Upper Respiratory Infection (URI). (2020). In Domino, F. J., Baldor, R. A., Golding, J., & Stephens, M. B. (Eds.), 5-Minute Clinical Consult (27th ed.). Wolters Kluwer. https://im.unboundmedicine.com/medicine/view/5-Minute-Clinical-Consult/816892/all/Upper_Respiratory_Infection__URI_
Upper Respiratory Infection (URI) [Internet]. In: Domino FJF, Baldor RAR, Golding JJ, Stephens MBM, editors. 5-Minute Clinical Consult. Wolters Kluwer; 2020. [cited 2023 May 29]. Available from: https://im.unboundmedicine.com/medicine/view/5-Minute-Clinical-Consult/816892/all/Upper_Respiratory_Infection__URI_.
* Article titles in AMA citation format should be in sentence-case

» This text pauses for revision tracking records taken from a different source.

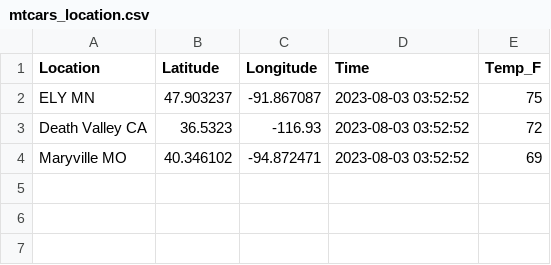
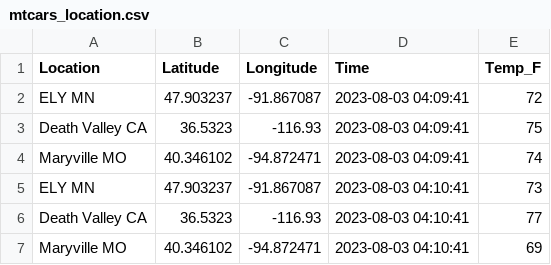
Before and after one commit to curt2023/cintel-05-live-updates, a CSV file: data/mtcars_location.csv, drawn as a sheet.

```diff
--- a/data/mtcars_location.csv
+++ b/data/mtcars_location.csv
@@ -1,4 +1,7 @@
 Location,Latitude,Longitude,Time,Temp_F
-ELY MN,47.903237,-91.867087,2023-08-03 03:52:52,75
-Death Valley CA,36.5323,-116.93,2023-08-03 03:52:52,72
-Maryville MO,40.346102,-94.872471,2023-08-03 03:52:52,69
+ELY MN,47.903237,-91.867087,2023-08-03 04:09:41,72
+Death Valley CA,36.5323,-116.93,2023-08-03 04:09:41,75
+Maryville MO,40.346102,-94.872471,2023-08-03 04:09:41,74
+ELY MN,47.903237,-91.867087,2023-08-03 04:10:41,73
+Death Valley CA,36.5323,-116.93,2023-08-03 04:10:41,77
+Maryville MO,40.346102,-94.872471,2023-08-03 04:10:41,69
```
Also changed, not shown: data/mtcars_stock.csv, 6 other files.
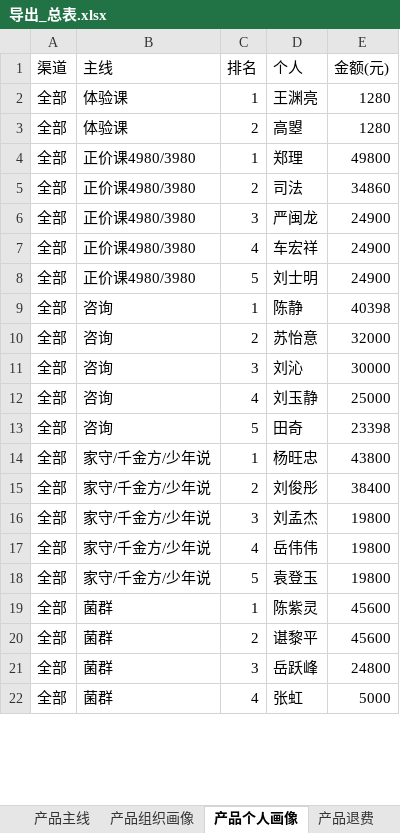
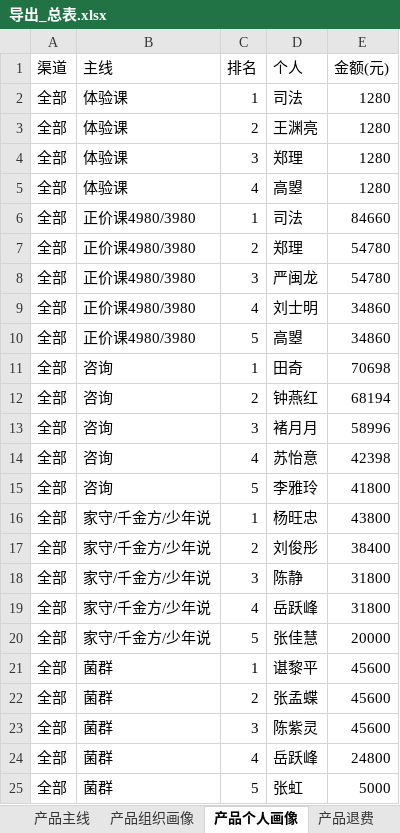
Before and after one commit to fannyqian/my-dashbord-for-guanxin, an Excel workbook: 导出_总表.xlsx, sheet 产品个人画像, drawn as a sheet; only a part is shown; values as stored, in another font and other column widths than the file's, no borders; addresses are those after the commit; the diff covers the shown part only; the diff names each change by its address in the sheet, - before the commit and + after, or states it on an @@ line.

```diff
--- a/导出_总表.xlsx (sheet 产品个人画像)
+++ b/导出_总表.xlsx (sheet 产品个人画像)
-D2 (个人): 王渊亮
+D2 (个人): 司法
-D3 (个人): 高曌
+D3 (个人): 王渊亮
+row 4: 全部 | 体验课 | 3 | 郑理 | 1280
+row 5: 全部 | 体验课 | 4 | 高曌 | 1280
-D6 (个人): 郑理
+D6 (个人): 司法
-E6 (金额(元)): 49800
+E6 (金额(元)): 84660
-D7 (个人): 司法
+D7 (个人): 郑理
-E7 (金额(元)): 34860
+E7 (金额(元)): 54780
-E8 (金额(元)): 24900
+E8 (金额(元)): 54780
-D9 (个人): 车宏祥
+D9 (个人): 刘士明
-E9:E10 (金额(元)): 24900
+E9:E10 (金额(元)): 34860
-D10 (个人): 刘士明
+D10 (个人): 高曌
-D11 (个人): 陈静
+D11 (个人): 田奇
-E11 (金额(元)): 40398
+E11 (金额(元)): 70698
-D12 (个人): 苏怡意
+D12 (个人): 钟燕红
-E12 (金额(元)): 32000
+E12 (金额(元)): 68194
-D13 (个人): 刘沁
+D13 (个人): 褚月月
-E13 (金额(元)): 30000
+E13 (金额(元)): 58996
-D14 (个人): 刘玉静
+D14 (个人): 苏怡意
-E14 (金额(元)): 25000
+E14 (金额(元)): 42398
-D15 (个人): 田奇
+D15 (个人): 李雅玲
-E15 (金额(元)): 23398
+E15 (金额(元)): 41800
-D18 (个人): 刘孟杰
+D18 (个人): 陈静
-E18:E19 (金额(元)): 19800
+E18:E19 (金额(元)): 31800
-D19 (个人): 岳伟伟
+D19 (个人): 岳跃峰
-D20 (个人): 袁登玉
+D20 (个人): 张佳慧
-E20 (金额(元)): 19800
+E20 (金额(元)): 20000
-D21 (个人): 陈紫灵
+D21 (个人): 谌黎平
-D22 (个人): 谌黎平
+D22 (个人): 张孟蝶
+row 23: 全部 | 菌群 | 3 | 陈紫灵 | 45600
-C24 (排名): 3
+C24 (排名): 4
-C25 (排名): 4
+C25 (排名): 5
```
Also changed, not shown: 13 added rows, 1 removed row and 104 edited cells elsewhere in this sheet, sheet 组织产品明细, sheet 组织矩阵, sheet 线上个人, sheet 线下个案, sheet 退款分组, sheet 产品退费, 8 more sheets, 产品分析_导出.xlsx, 导出_总表_11月.xlsx, 7 other files.
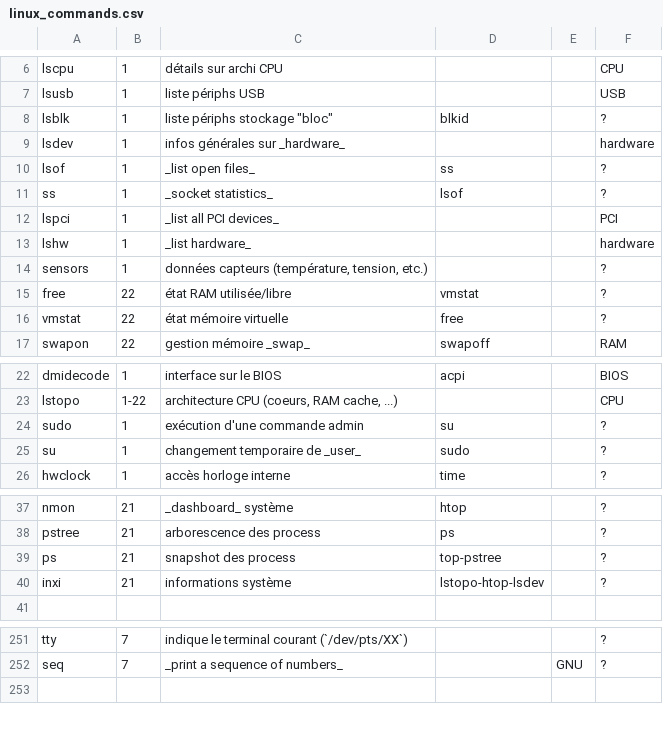
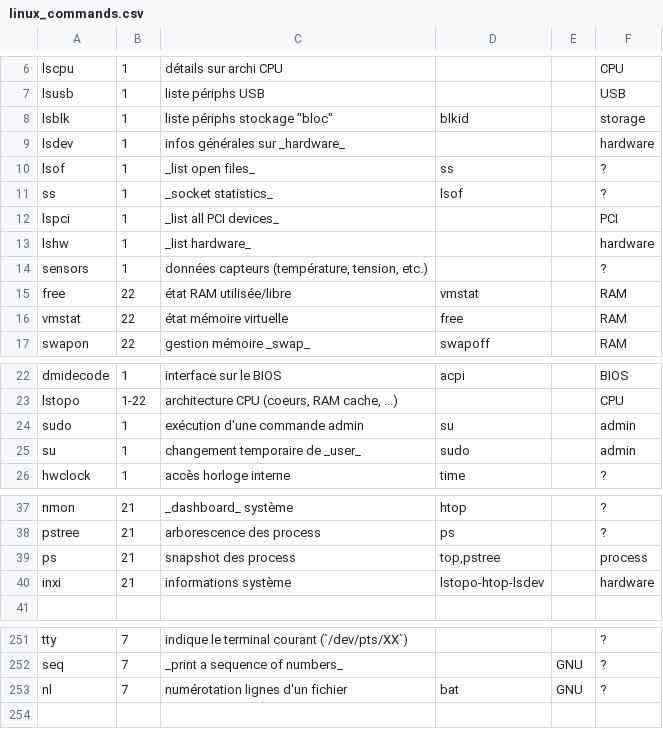
Before and after one commit to skramm/linux_shell, a CSV file: content/linux_commands.csv, drawn as a sheet; only a part is shown, gaps mark what is left out.

Commit message:
ajout nl

```diff
--- a/content/linux_commands.csv
+++ b/content/linux_commands.csv
@@ -7,3 +7,3 @@ lscpu;1;détails sur archi CPU;;;CPU
 lsusb;1;liste périphs USB;;;USB
-lsblk;1;liste périphs stockage "bloc";blkid;;?
+lsblk;1;liste périphs stockage "bloc";blkid;;storage
 lsdev;1;infos générales sur _hardware_;;;hardware
@@ -14,4 +14,4 @@ lshw;1;_list hardware_;;;hardware
 sensors;1;données capteurs (température, tension, etc.);;;?
-free;22;état RAM utilisée/libre;vmstat;;?
-vmstat;22;état mémoire virtuelle;free;;?
+free;22;état RAM utilisée/libre;vmstat;;RAM
+vmstat;22;état mémoire virtuelle;free;;RAM
 swapon;22;gestion mémoire _swap_;swapoff;;RAM
@@ -23,4 +23,4 @@ dmidecode;1;interface sur le BIOS;acpi;;BIOS
 lstopo;1-22;architecture CPU (coeurs, RAM cache, ...);;;CPU
-sudo;1;exécution d'une commande admin;su;;?
-su;1;changement temporaire de _user_;sudo;;?
+sudo;1;exécution d'une commande admin;su;;admin
+su;1;changement temporaire de _user_;sudo;;admin
 hwclock;1;accès horloge interne;time;;?
@@ -38,4 +38,4 @@ nmon;21;_dashboard_ système;htop;;?
 pstree;21;arborescence des process;ps;;?
-ps;21;snapshot des process;top-pstree;;?
-inxi;21;informations système;lstopo-htop-lsdev;;?
+ps;21;snapshot des process;top,pstree;;process
+inxi;21;informations système;lstopo-htop-lsdev;;hardware
 
@@ -252,2 +252,3 @@ tty;7;indique le terminal courant (`/dev/pts/XX`);;;?
 seq;7;_print a sequence of numbers_;;GNU;?
+nl;7;numérotation lignes d'un fichier;bat;GNU;?
 
```
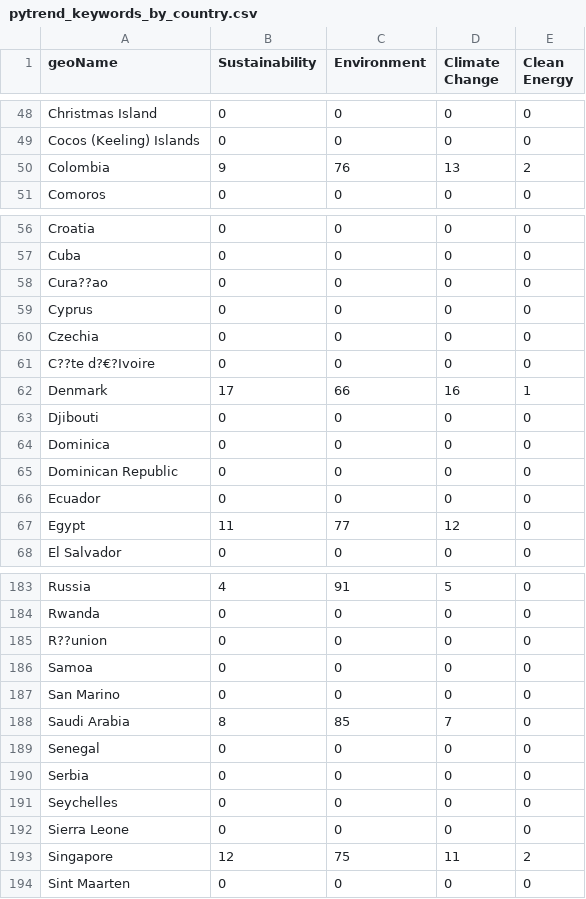
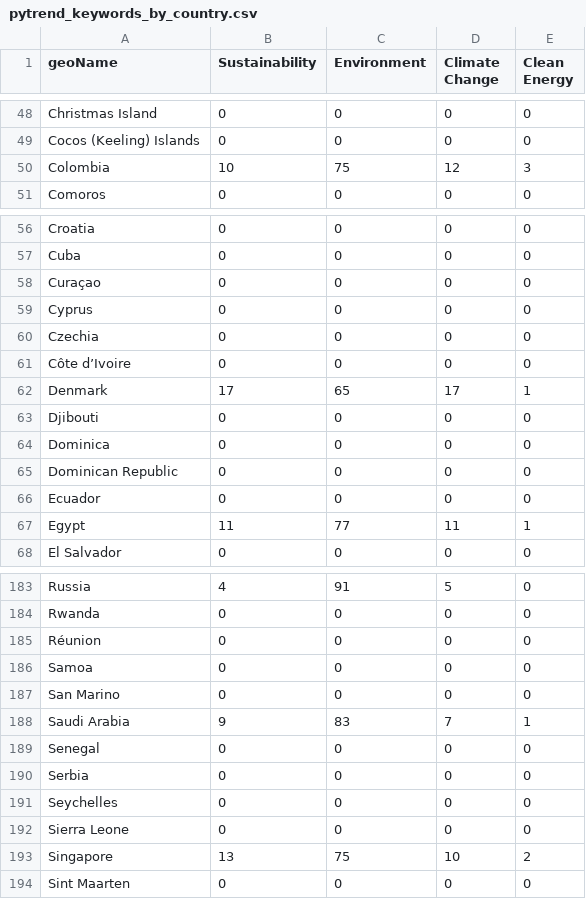
Before and after one commit to TessPalan/climate-change-dashbaord, a CSV file: static/js/data/pytrend_keywords_by_country.csv, drawn as a sheet; only a part is shown, gaps mark what is left out; the diff covers the shown part only; the diff names each change by its address in the sheet, - before the commit and + after, or states it on an @@ line.

```diff
--- a/static/js/data/pytrend_keywords_by_country.csv
+++ b/static/js/data/pytrend_keywords_by_country.csv
-B50 (Sustainability): 9
+B50 (Sustainability): 10
-C50 (Environment): 76
+C50 (Environment): 75
-D50 (Climate Change): 13
+D50 (Climate Change): 12
-E50 (Clean Energy): 2
+E50 (Clean Energy): 3
-A58 (geoName): Cura??ao
+A58 (geoName): Curaçao
-A61 (geoName): C??te d?€?Ivoire
+A61 (geoName): Côte d’Ivoire
-C62 (Environment): 66
+C62 (Environment): 65
-D62 (Climate Change): 16
+D62 (Climate Change): 17
-D67 (Climate Change): 12
+D67 (Climate Change): 11
-E67 (Clean Energy): 0
+E67 (Clean Energy): 1
-A185 (geoName): R??union
+A185 (geoName): Réunion
-B188 (Sustainability): 8
+B188 (Sustainability): 9
-C188 (Environment): 85
+C188 (Environment): 83
-E188 (Clean Energy): 0
+E188 (Clean Energy): 1
-B193 (Sustainability): 12
+B193 (Sustainability): 13
-D193 (Climate Change): 11
+D193 (Climate Change): 10
```
Also changed, not shown: 72 edited cells elsewhere in this file, 1 other file.
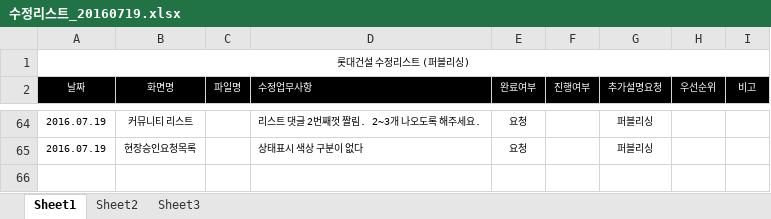
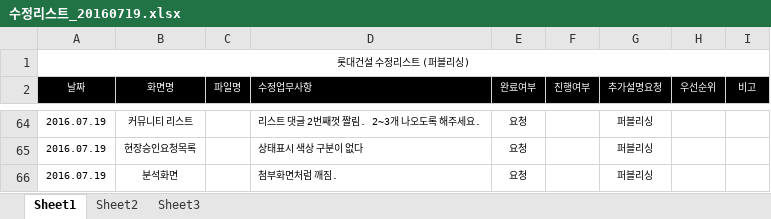
Before and after one commit to cheso/test-code02, an Excel workbook: 수정리스트_20160719.xlsx, sheet Sheet1, drawn as a sheet; only a part is shown, gaps mark what is left out; values as stored, in another font and other column widths than the file's, no borders; charts and pictures not drawn; the diff names each change by its address in the sheet, - before the commit and + after, or states it on an @@ line.

```diff
--- a/수정리스트_20160719.xlsx (sheet Sheet1)
+++ b/수정리스트_20160719.xlsx (sheet Sheet1)
+row 66: 2016.07.19 | 분석화면 |  | 첨부화면처럼 깨짐. | 요청 |  | 퍼블리싱
```
Also changed, not shown: charts or pictures.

TY - ELEC T1 - Upper Respiratory Infection (URI) ID - 816892 ED - Domino,Frank J, ED - Baldor,Robert A, ED - Golding,Jeremy, ED - Stephens,Mark B, BT - 5-Minute Clinical Consult, Updating UR - https://im.unboundmedicine.com/medicine/view/5-Minute-Clinical-Consult/816892/all/Upper_Respiratory_Infection__URI_ PB - Wolters Kluwer ET - 27 DB - Medicine Central DP - Unbound Medicine ER -